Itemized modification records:
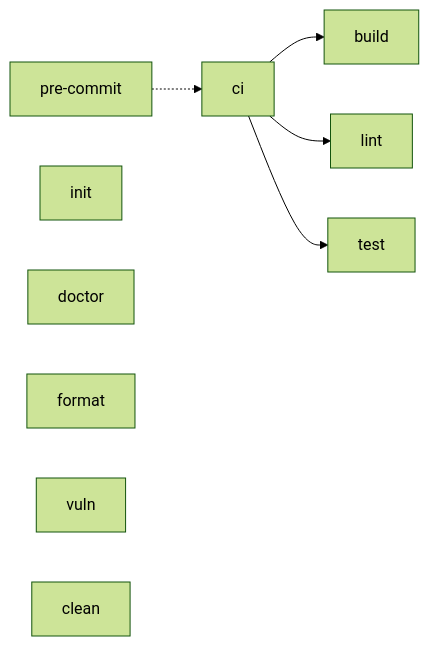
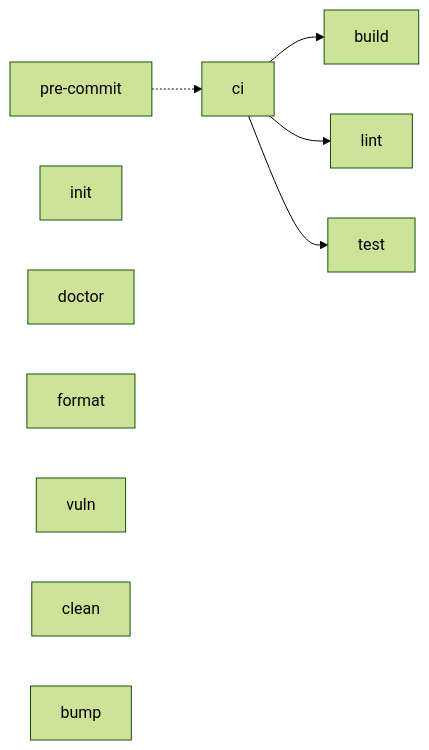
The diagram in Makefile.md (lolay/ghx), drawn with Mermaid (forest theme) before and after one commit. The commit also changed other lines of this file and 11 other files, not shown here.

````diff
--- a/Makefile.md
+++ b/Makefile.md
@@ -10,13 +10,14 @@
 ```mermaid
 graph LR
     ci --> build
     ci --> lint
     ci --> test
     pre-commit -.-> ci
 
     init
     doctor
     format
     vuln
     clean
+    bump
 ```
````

▸ **Problem statement**:
Scan the entries above. Copy each line that has the string "commit".

▸ **Exercise result**:
The diagram in Makefile.md (lolay/ghx), drawn with Mermaid (forest theme) before and after one commit. The commit also changed other lines of this file and 11 other files, not shown here.
     pre-commit -.-> ci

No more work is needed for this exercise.